An intriguing detail from AppleInsider about the new, 11.6-inch MacBook Air that's expected to be revealed next week: It's not going to use a hard drive or an SSD for storage. It's going to use something else.
Instead, says AppleInsider's sources, it'll use "something described as an 'SSD Card'" for storage that's more like a stick of RAM than a traditional hard drive, a proprietary SSD alternative designed by Apple. It's almost like an SSD that's shed the bulk of a hard drive enclosure (since SSDs are basically just bundles of memory chips inside of a hard drive casing), but integrated, so it'll take up less room in the notebook.
It makes a lot sense, actually, to dump a hard drive enclosure's weight and bulk, particularly in a machine that's supposedly only 11.6 inches (and presumably even lighter than the original Air). It's a lot like when Apple ditched replaceable batteries in the MacBook Pros. Using only flash storage would also mean that the Air would be instant on, and more like an iPad in that regard. AI also thinks we could see this in other Macs in the future. (Though it wouldn't be user replaceable.)

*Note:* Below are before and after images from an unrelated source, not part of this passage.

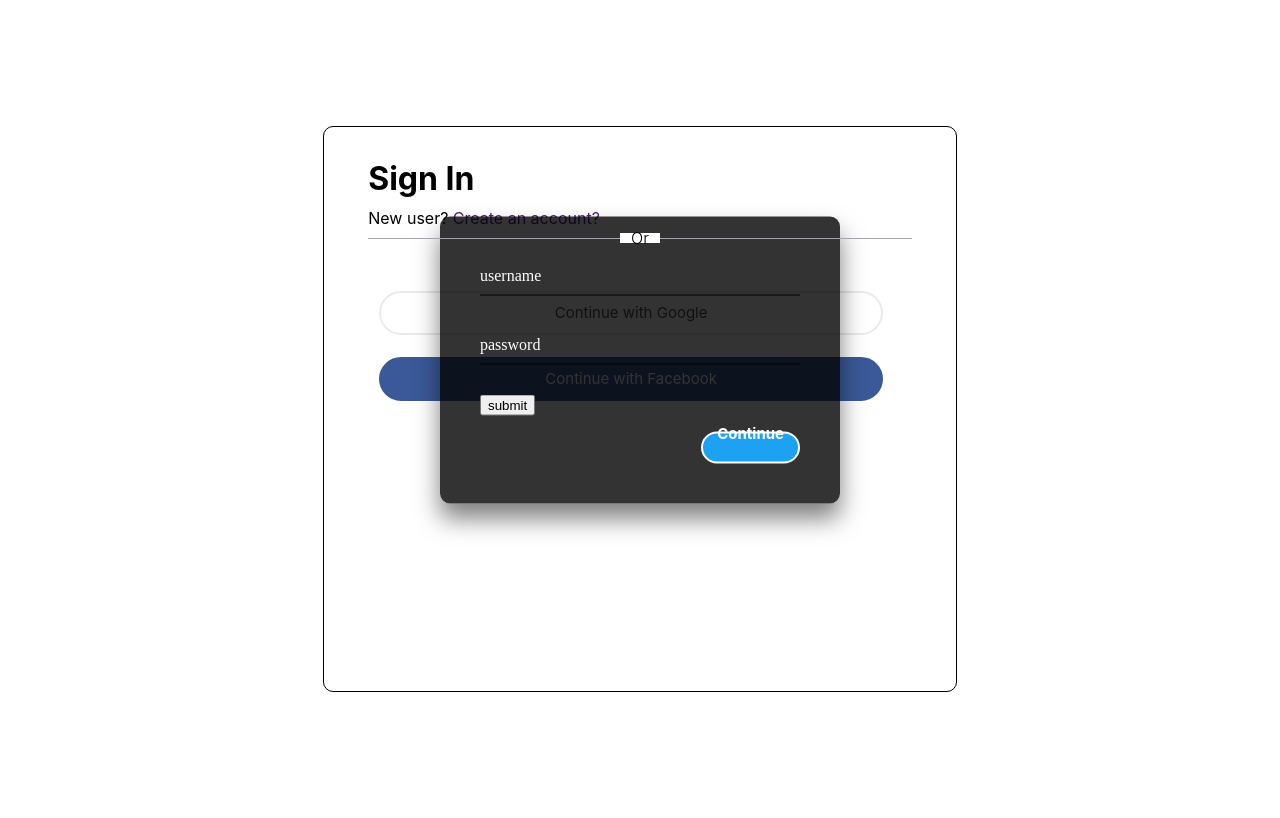
Repository: thangluu93/WereWolf
Page: Template/signIn.html
An editor plug-in stored every save of this project. The page is shown before and after the next save, followed by the edit.
The browser window is 1280 px wide. The pictures show the whole page.

Above is the page before, as saved 2020-01-13 16:59:00.

### Template/signIn.html
<html>

<head>

    <link rel="stylesheet" href="../Stylesheet/signInStyle.css">
</head>

<body id="body1">
    <div class="container" id="container1">
        <div class="containerBody" id="containerBody1">
            <div class="border" id="border1">
                <div class="content" id="content1">
                    <div class="contentHeader">
                        <h1 class="Heading">Sign In</h1>
                        <p class="subHead">New user? <a href="">Create an account?</a></p>
                    </div>
                    <div class="fieldLayout">
                        <div class="box" >
                            <form>
                                <div class="inputBox">
                                    <input type="text" name="" required="">
                                    <label>username</label>
                                </div>
                                <div class="inputBox">
                                    <input type="password" name="" required="">
                                    <label>password</label>
                                </div>
                                <input type="submit" name="" value="submit">
                            </form>
                        <div class="emailContinue">
                            <button class="emailContinueBtn ">
                                <span>Continue</span>
                            </button>
                        </div>
                    </div>
                    <div class="contentFooter">
                        <strong class="line">Or</strong>
                        <div class="socialSignIn" id="socialSignIn1">
                            <a href="" class="googleSignIn">
                                <!-- <svg viewBox="0 0 1152 1152" focusable="false" aria-hidden="true" role="img"
                                class="googleIconSvg">
                                <path
                                    d="M1055.994 594.42a559.973 559.973 0 0 0-8.86-99.684h-458.99V683.25h262.28c-11.298 60.918-45.633 112.532-97.248 147.089v122.279h157.501c92.152-84.842 145.317-209.78 145.317-358.198z"
                                    fill="#4285f4"></path>
                                <path
                                    d="M588.144 1070.688c131.583 0 241.9-43.64 322.533-118.07l-157.5-122.28c-43.64 29.241-99.463 46.52-165.033 46.52-126.931 0-234.368-85.728-272.691-200.919H152.636v126.267c80.19 159.273 245 268.482 435.508 268.482z"
                                    fill="#34a853"></path>
                                <path
                                    d="M315.453 675.94a288.113 288.113 0 0 1 0-185.191V364.482H152.636a487.96 487.96 0 0 0 0 437.724z"
                                    fill="#fbbc05"></path>
                                <path
                                    d="M588.144 289.83c71.551 0 135.792 24.589 186.298 72.88l139.78-139.779C829.821 144.291 719.504 96 588.143 96c-190.507 0-355.318 109.21-435.508 268.482L315.453 490.75c38.323-115.19 145.76-200.919 272.691-200.919z"
                                    fill="#ea4335"></path>
                            </svg> -->
                                <span>Continue with Google</span>
                            </a>
                            <a href="" class="facebookSignIn">
                                <!-- <svg viewBox="0 0 1152 1152" class="facebookIconSvg" aria-hidden="true" data-prefix="fab" data-icon="facebook-f"
                                role="img" xmlns="http://www.w3.org/2000/svg" viewBox="0 0 264 512" data-fa-i2svg="">
                                <path fill="currentColor"
                                    d="M76.7 512V283H0v-91h76.7v-71.7C76.7 42.4 124.3 0 193.8 0c33.3 0 61.9 2.5 70.2 3.6V85h-48.2c-37.8 0-45.1 18-45.1 44.3V192H256l-11.7 91h-73.6v229">
                                </path>
                            </svg> -->
                                <span>Continue with Facebook</span>

                            </a>

                        </div>
                    </div>
                </div>

            </div>
        </div>
    </div>
</body>

</html>

### Stylesheet/signInStyle.css
.containerBody{
    margin: 0;
    padding: 0;
    width: 100%;
}

#containerBody1{
  width: 100%;

}

#content1{

    display: flex;
    flex-direction: column;


}

.content{
    height: 90%;
    padding: 5% 7% 7% 7%;
}

.border{
    width: 50%;
    height: 80%;
}

#border1{
    border: 1px solid black;
    border-radius: 10px;   ;

    margin: 10% auto;
    justify-content: center;
    align-items: center;

}

.socialSignIn a{
    margin: 2%;
    width: 92%;
    height: 2.5rem;
    display: flex;
    align-items: center;
    justify-content: center;
    font-size: 15px;
}

.socialSignIn{
    margin-top: 2rem;
}

#socialSignIn1{
    display: flex;
    flex-direction: column;
}

.googleSignIn,.facebookSignIn,.twitterSignIn{
    border: 2px;
    border-style: solid;
    border-radius: 100px;
}

.subHead{
    margin: 10px 0 0 0;
}

.heading{
    margin: 0;
}

p {
    font-family: adobe-clean,"Source Sans Pro",-apple-system,BlinkMacSystemFont,"Segoe UI",Roboto,sans-serif;
}

h1{
    font-family: adobe-clean,"Source Sans Pro",-apple-system,BlinkMacSystemFont,"Segoe UI",Roboto,sans-serif;
    font-size: 32px;
}

span{
    font-family: adobe-clean,"Source Sans Pro",-apple-system,BlinkMacSystemFont,"Segoe UI",Roboto,sans-serif;
}

a{
    text-decoration: none;
}




.emailContinueBtn{
    display: flex;
    box-shadow: none;
    background-color: #1da1f2;
    color: white;
    border: none;
    outline: none;
    border-width: 2px;
    border-style: solid;
    border-radius: 16px;
    height: 32px;
    min-width: 72px;
    padding: 0 14px 0;
    font-size: 15px;
    font-weight: 700;
    line-height: 0;
    justify-content: center;
}

.emailContinue{
    display: flex;
    align-items: flex-end;
    flex-direction: column;
}

.googleSignIn{
    border-color: #eaeaea;
    color: #505050;
}

.facebookSignIn{
    border-color:#3b5998;
    background-color: #3b5998;
    color: white;
}

.twitterSignIn{
    color: white;
    border-color: #1da1f2;
    background-color: #1da1f2;
}

.line {
    display: flex;
    z-index: 1;
    position: relative;
    width: 100%;
    color: black;
    justify-content: center;
    font-weight: 300;
    font-family: adobe-clean,"Source Sans Pro",-apple-system,BlinkMacSystemFont,"Segoe UI",Roboto,sans-serif
}

.line:before {
    width: 40px;
    height: 10px;
    background-color: white;
    margin-top: -5px;
    margin-left: -20px;
    margin-right: 0px;
    margin-bottom: 0px;
    position: absolute;
    left: 50%;
    top: 50%;
    z-index: -1;
    content: '';
}

.line:after {
    border-bottom: 1px solid #a4a5ac;
    display: block;
    position: absolute;
    top: 49%;
    width: 100%;
    z-index: -2;
    content: '';
}



.inputBox{
    position: relative;
}



.inputBox label{
    position: absolute;
    top: 0;
    left: 0;
    padding: 10px 0;
    font-size: 16px;
    color: black;
    pointer-events: none;
    transition: .5s;
}

.box {
    position: absolute;
    top: 50%;
    left: 50%;
    transform: translate(-50%, -50%);
    width: 400px;
    padding: 40px;
    background: rgba(0,0,0,.8);
    box-sizing: border-box;
    box-shadow: 0 15px 25px rgba(0,0,0,.5);
    border-radius: 10px;
}


.box .inputBox {
    position: relative;
}

.box .inputBox input {
    width: 100%;
    padding: 10px 0;
    font-size: 16px;
    color: black;
    margin-bottom: 30px;
    border: none;
    border-bottom: 1px solid black;
    outline: none;
    background: transparent;
}

.box .inputBox label {
    position: absolute;
    top: 0;
    left: 0;
    padding: 10px 0;
    font-size: 16px;
    color: #fff;
    pointer-events: none;
    transition: .5s;
}

.box .inputBox input:valid ~ label, .box .inputBox input:focus ~ label
 {
    top: -20px;
    left: 0;
    color: #03a9f4;
    font-size: 12px;
}

After the next save:
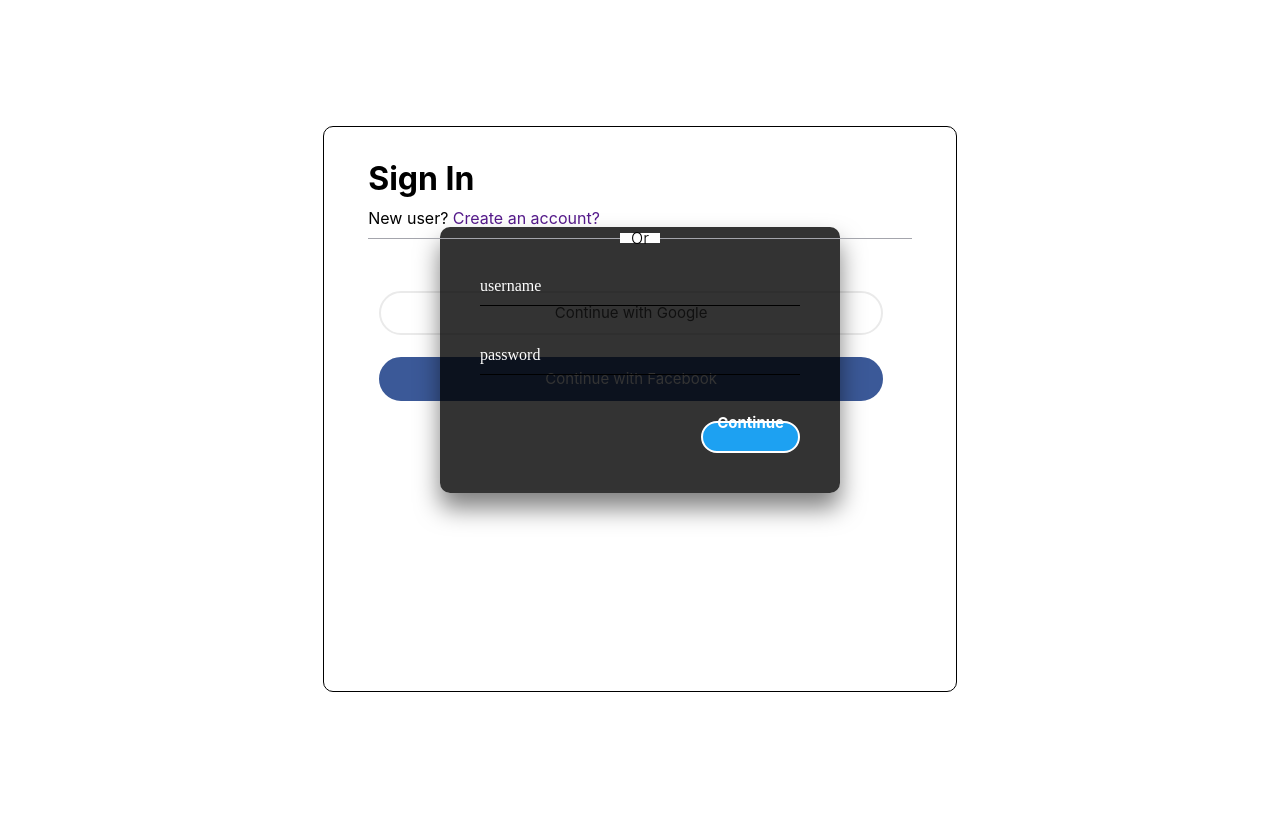
Saved 32 s later.
--- a/Template/signIn.html
+++ b/Template/signIn.html
@@ -25,7 +25,6 @@
                                     <input type="password" name="" required="">
                                     <label>password</label>
                                 </div>
-                                <input type="submit" name="" value="submit">
                             </form>
                         <div class="emailContinue">
                             <button class="emailContinueBtn ">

The new MacBook Air may well be an interesting little machine, even if it's not the vanguard for new multitouch tech in OS 10.7. [AppleInsider]